(a)   The proposed engineering units (Use Class B1 and B2) are located in an unsustainable countryside location within the Kent Downs Area of Outstanding Natural Beauty. Such a location would fail to support a pattern of development which facilitates the use of sustainable modes of transport or reduces the need to travel, and would intensify the development within the Area of Outstanding Natural Beauty. The application has failed to provide sufficient evidence to demonstrate that these engineering units functionally require such a location or to demonstrate that there is an overriding public interest in their provision. Consequently, these engineering units are contrary to Policies CP1, DM1 and DM3 of the Dover District Core Strategy and paragraphs 17, 29, 115 and 116 of the National Planning Policy Framework.

 

(b)   The proposed development, by virtue of the location, scale, height, design and use of materials of the VIP Building, Grandstand 1, Grandstand 2 and the Scrutineering/Admin/Canteen/Shower/WC Block, and by virtue of the location and scale of the camping area to the south-west of the Public Right of Way ER111, would cause significant harm to the character of the countryside and the tranquillity and landscape and scenic beauty of the Kent Downs Area of Outstanding Natural Beauty, which would not be overcome by the landscaping mitigation which has been proposed. Consequently, the erection of these buildings would be contrary to Dover District Core Strategy Policies CP7, DM15 and DM16 and paragraphs 17, 56, 58, 60, 61, 115 and 116 of the National Planning Policy Framework.

 

 

6.

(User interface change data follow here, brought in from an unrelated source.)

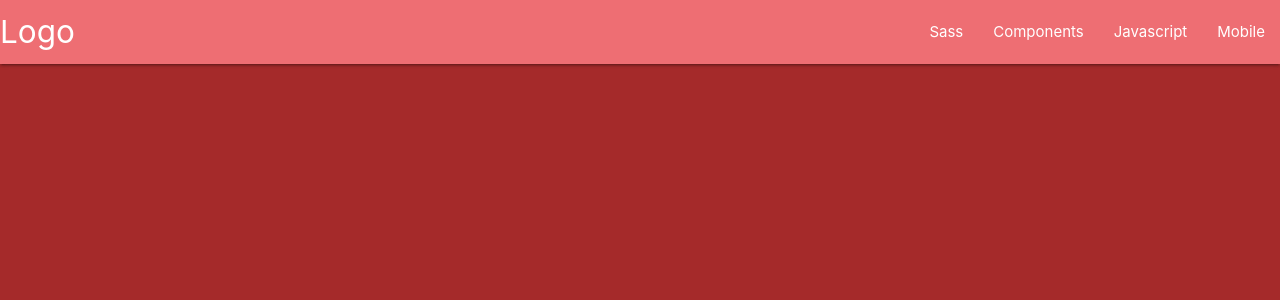
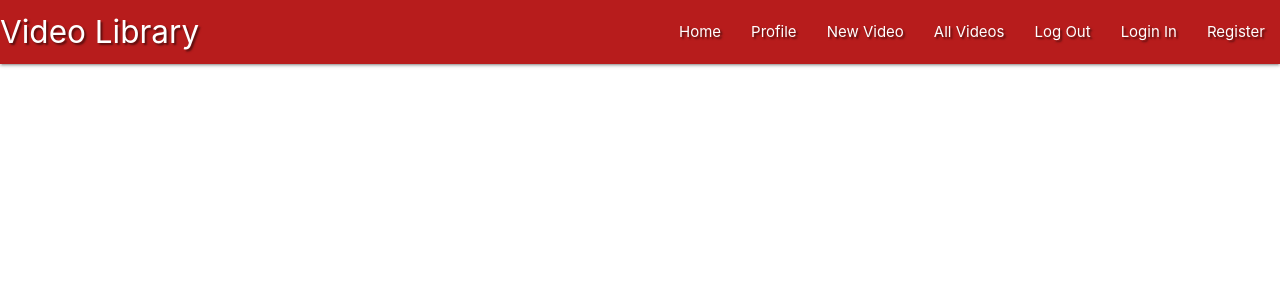
Before and after one commit to JochenFM/MS3_VideoLibrary, a Flask app: page / in a window 1280 px wide. Shown: the top 300 px of the page. Run offline with Flask 2, Linux system fonts and the light colour scheme; data that the repository does not hold is empty; some libraries are stand-ins or nearby versions.

Commit message:
halfway through Navbar and Sidebar, JS still missing

```diff
--- a/static/css/style.css
+++ b/static/css/style.css
@@ -1,4 +1,3 @@
-body {
-
-    background-color: brown;
+.text-shadow {
+    text-shadow: 2px 2px 2px rgba(0,0,0,0.5);
 }
--- a/templates/base.html
+++ b/templates/base.html
@@ -20,24 +20,30 @@
 
     <header>
         <!--main top navbar-->
-        <nav class ="nav-extended text-shadow">
+        <nav class ="nav-extended text-shadow red darken-4">
             <div class="nav-wrapper">
-                <a href="#!" class="brand-logo">Logo</a>
-                <a href="#" data-target="mobile-demo" class="sidenav-trigger"><i class="material-icons">menu</i></a>
+                <a href="#!" class="brand-logo">Video Library</a>
+                <a href="#" data-target="mobile-demo" class="sidenav-trigger"><i class="fas fa-bars"></i></a>
                 <ul class="right hide-on-med-and-down">
-                    <li><a href="sass.html">Sass</a></li>
-                    <li><a href="badges.html">Components</a></li>
-                    <li><a href="collapsible.html">Javascript</a></li>
-                    <li><a href="mobile.html">Mobile</a></li>
+                    <li><a href="#">Home</a></li>
+                    <li><a href="#">Profile</a></li>
+                    <li><a href="#">New Video</a></li>
+                    <li><a href="#">All Videos</a></li>
+                    <li><a href="#">Log Out</a></li>
+                    <li><a href="#">Login In</a></li>
+                    <li><a href="#">Register</a></li>
                 </ul>
             </div>
         </nav>
         <!--mobile side navbar-->
         <ul class="sidenav" id="mobile-demo">
-            <li><a href="sass.html">Sass</a></li>
-            <li><a href="badges.html">Components</a></li>
-            <li><a href="collapsible.html">Javascript</a></li>
-            <li><a href="mobile.html">Mobile</a></li>
+            <li><a href="#">Home</a></li>
+            <li><a href="#">Profile</a></li>
+            <li><a href="#">New Video</a></li>
+            <li><a href="#">All Videos</a></li>
+            <li><a href="#">Log Out</a></li>
+            <li><a href="#">Login In</a></li>
+            <li><a href="#">Register</a></li>
         </ul>
     </header>
 
```
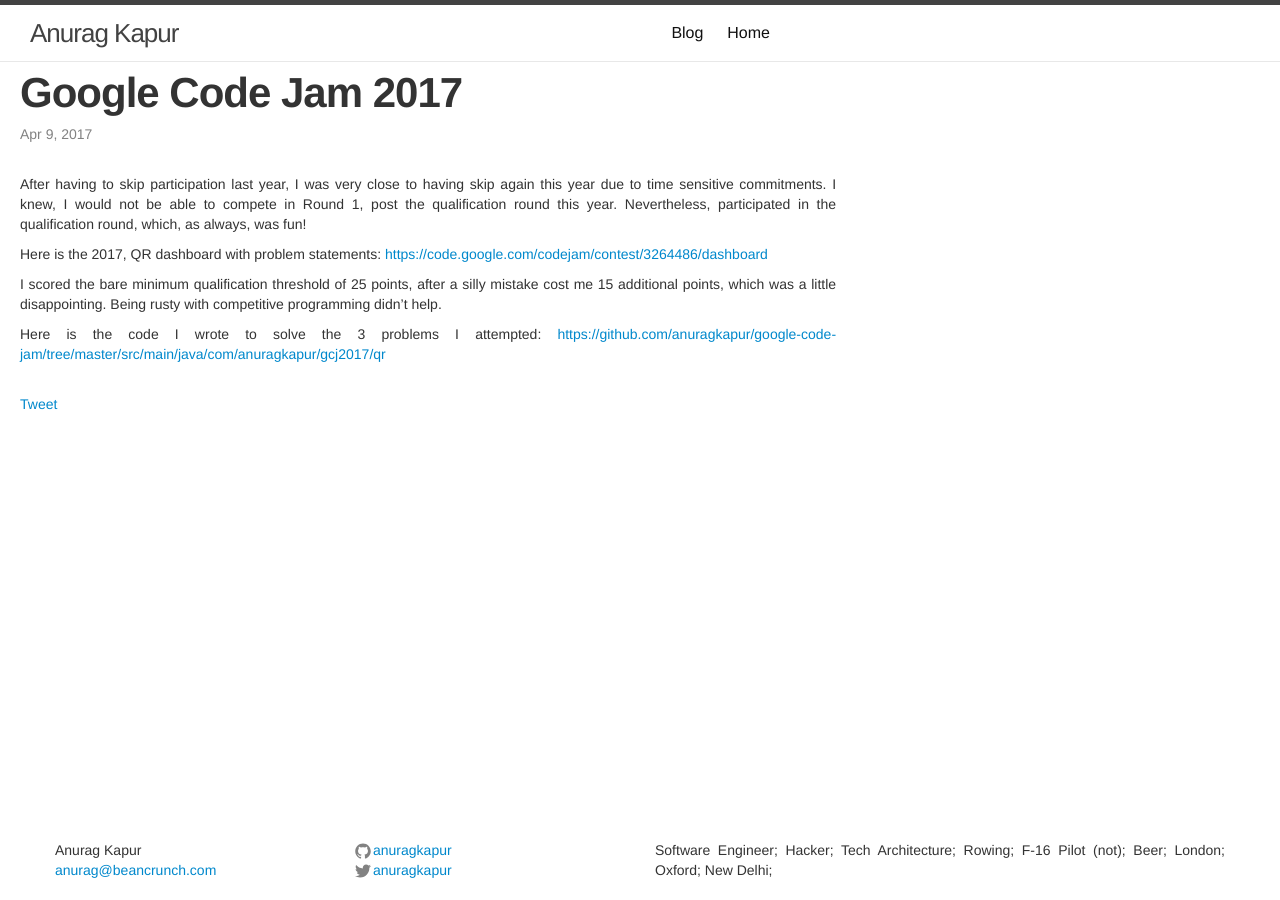
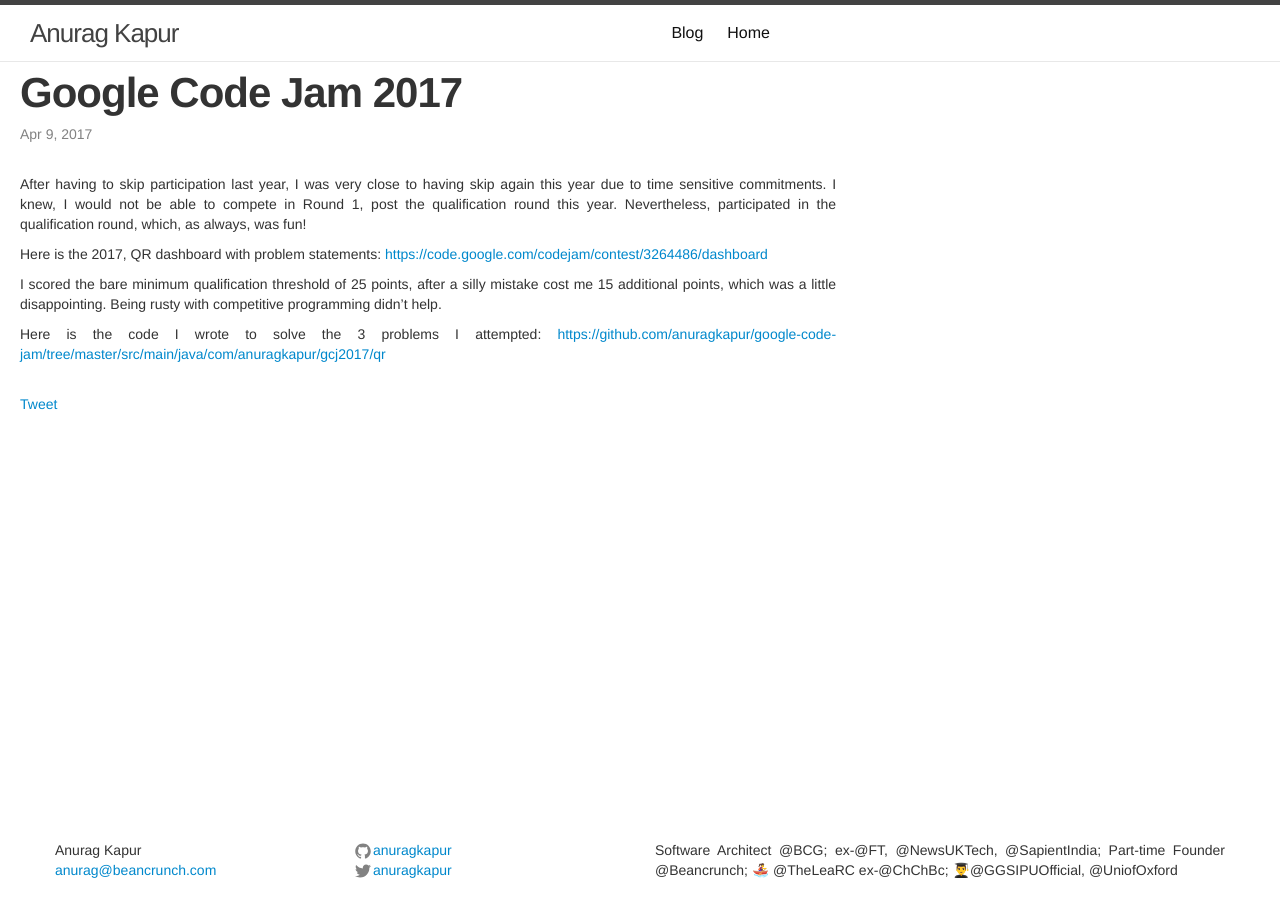
Before and after one commit to anuragkapur/anuragkapur.github.io, a Jekyll site: the page built from blog/programming/fp/haskell/_posts/2017-04-09-google-code-jam-2017.md, in a window 1280 px wide. Built offline with Jekyll 4.4.1, drawn with Linux system fonts in a browser that asks for light colours; comment, search, counter and statistics services are not loaded.

Commit message:
Update site description

```diff
--- a/_config.yml
+++ b/_config.yml
@@ -9,8 +9,8 @@
 title: Anurag Kapur
 email: anurag@beancrunch.com
 description: > # this means to ignore newlines until "baseurl:"
-  Software Engineer; Hacker; Tech Architecture; Rowing; F-16 Pilot (not); Beer; London; Oxford;
-  New Delhi;
+  Software Architect @BCG; ex-@FT, @NewsUKTech, @SapientIndia; Part-time Founder @Beancrunch;
+  🚣‍♀️ @TheLeaRC ex-@ChChBc; 👨‍🎓@GGSIPUOfficial, @UniofOxford
 baseurl: "" # the subpath of your site, e.g. /blog
 url: "http://www.anuragkapur.com" # the base hostname & protocol for your site
 twitter_username: anuragkapur
```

Appeals and Informal Hearings

To receive information relating to Appeals and Informal Hearings, and appoint Members as appropriate.

Minutes:

The Committee noted that there was no information to receive regarding appeals and informal hearings.

 

7.

Action taken in accordance with the Ordinary Decisions (Council Business) Urgency Procedure

To raise any matters of concern in relation to decisions taken under the above procedure and reported on the Official Members' Weekly News.

Minutes:

The Committee noted that no action had been taken since the last meeting.